**Available records:**
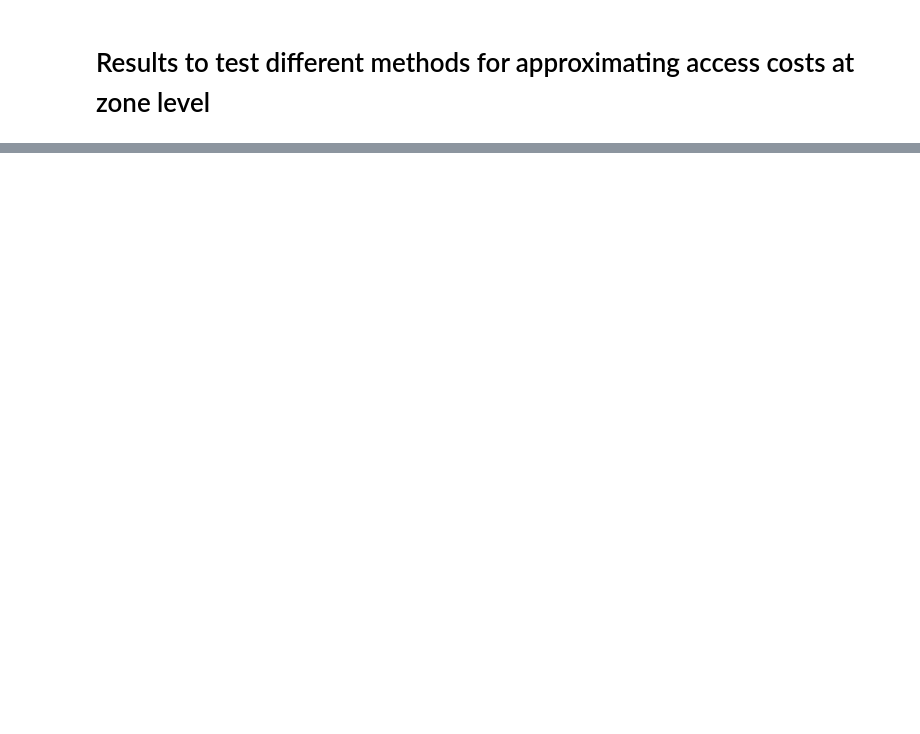
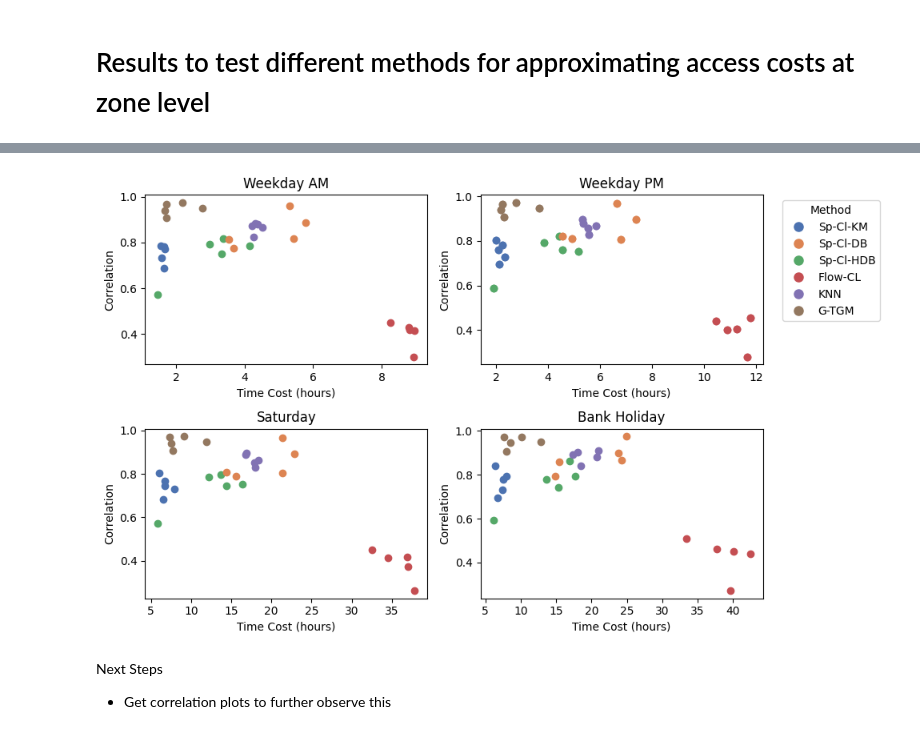
Before and after one commit to cmconlan/efficient_and_dynamic_accessibility_analysis, a Jupyter notebook: 10-analyse-results-chapter-3-part1.ipynb, the cells around one changed output, grey strips where cells are left out. Saved outputs shown, nothing was run; the diff lists cells and outputs as text; code cells hidden in the pictures; blank space fills up the shorter version.

```diff
--- a/10-analyse-results-chapter-3-part1.ipynb
+++ b/10-analyse-results-chapter-3-part1.ipynb
@@ -66,0 +143,41 @@ results.to_csv('results_check.csv')
+# %%
+legend_handles = []
+for k in method_colour_dict.keys():
+    legend_handles.append(Line2D([0], [0], label=k, marker="o", markersize=8, markeredgecolor=method_colour_dict[k], markerfacecolor=method_colour_dict[k], linestyle=''))
+# %%
+fig, ax = plt.subplots(2,2,figsize=(10,6))
+
+for i,r in results_filt[results_filt['stratum'] == 'wdam'].iterrows():
+    ax[0,0].scatter(r['cost hours'],r['corr'], c = r['colour'])
+    ax[0,0].set_xlabel('Time Cost (hours)')
+    ax[0,0].set_ylabel('Correlation')
+    ax[0,0].set_title('Weekday AM')
+
+for i,r in results_filt[results_filt['stratum'] == 'wdpm'].iterrows():
+    ax[0,1].scatter(r['cost hours'],r['corr'], c = r['colour'])
+    ax[0,1].scatter(r['cost hours'],r['corr'], c = r['colour'])
+    ax[0,1].set_xlabel('Time Cost (hours)')
+    ax[0,1].set_ylabel('Correlation')
+    ax[0,1].set_title('Weekday PM')
+    ax[0,1].legend(handles=legend_handles,title='Method', bbox_to_anchor=(1.05, 1), loc='upper left')
+
+for i,r in results_filt[results_filt['stratum'] == 'sat'].iterrows():
+    ax[1,0].scatter(r['cost hours'],r['corr'], c = r['colour'])
+    ax[1,0].set_xlabel('Time Cost (hours)')
+    ax[1,0].set_ylabel('Correlation')
+    ax[1,0].set_title('Saturday')
+
+for i,r in results_filt[results_filt['stratum'] == 'bh'].iterrows():
+    ax[1,1].scatter(r['cost hours'],r['corr'], c = r['colour'])
+    ax[1,1].set_xlabel('Time Cost (hours)')
+    ax[1,1].set_ylabel('Correlation')
+    ax[1,1].set_title('Bank Holiday')
+
+plt.tight_layout()
+plt.show()
+# %% [output]
+[figure, added]
+# %% [markdown]
+Next Steps
+
+- Get correlation plots to further observe this
```
Also changed, not shown: parts of 11 cells of this notebook, 1 other file.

**Your objective:**
Quote every record above exactly, omitting any pictures they contain.

**Task result:**
Before and after one commit to cmconlan/efficient_and_dynamic_accessibility_analysis, a Jupyter notebook: 10-analyse-results-chapter-3-part1.ipynb, the cells around one changed output, grey strips where cells are left out. Saved outputs shown, nothing was run; the diff lists cells and outputs as text; code cells hidden in the pictures; blank space fills up the shorter version.

```diff
--- a/10-analyse-results-chapter-3-part1.ipynb
+++ b/10-analyse-results-chapter-3-part1.ipynb
@@ -66,0 +143,41 @@ results.to_csv('results_check.csv')
+# %%
+legend_handles = []
+for k in method_colour_dict.keys():
+    legend_handles.append(Line2D([0], [0], label=k, marker="o", markersize=8, markeredgecolor=method_colour_dict[k], markerfacecolor=method_colour_dict[k], linestyle=''))
+# %%
+fig, ax = plt.subplots(2,2,figsize=(10,6))
+
+for i,r in results_filt[results_filt['stratum'] == 'wdam'].iterrows():
+    ax[0,0].scatter(r['cost hours'],r['corr'], c = r['colour'])
+    ax[0,0].set_xlabel('Time Cost (hours)')
+    ax[0,0].set_ylabel('Correlation')
+    ax[0,0].set_title('Weekday AM')
+
+for i,r in results_filt[results_filt['stratum'] == 'wdpm'].iterrows():
+    ax[0,1].scatter(r['cost hours'],r['corr'], c = r['colour'])
+    ax[0,1].scatter(r['cost hours'],r['corr'], c = r['colour'])
+    ax[0,1].set_xlabel('Time Cost (hours)')
+    ax[0,1].set_ylabel('Correlation')
+    ax[0,1].set_title('Weekday PM')
+    ax[0,1].legend(handles=legend_handles,title='Method', bbox_to_anchor=(1.05, 1), loc='upper left')
+
+for i,r in results_filt[results_filt['stratum'] == 'sat'].iterrows():
+    ax[1,0].scatter(r['cost hours'],r['corr'], c = r['colour'])
+    ax[1,0].set_xlabel('Time Cost (hours)')
+    ax[1,0].set_ylabel('Correlation')
+    ax[1,0].set_title('Saturday')
+
+for i,r in results_filt[results_filt['stratum'] == 'bh'].iterrows():
+    ax[1,1].scatter(r['cost hours'],r['corr'], c = r['colour'])
+    ax[1,1].set_xlabel('Time Cost (hours)')
+    ax[1,1].set_ylabel('Correlation')
+    ax[1,1].set_title('Bank Holiday')
+
+plt.tight_layout()
+plt.show()
+# %% [output]
+[figure, added]
+# %% [markdown]
+Next Steps
+
+- Get correlation plots to further observe this
```
Also changed, not shown: parts of 11 cells of this notebook, 1 other file.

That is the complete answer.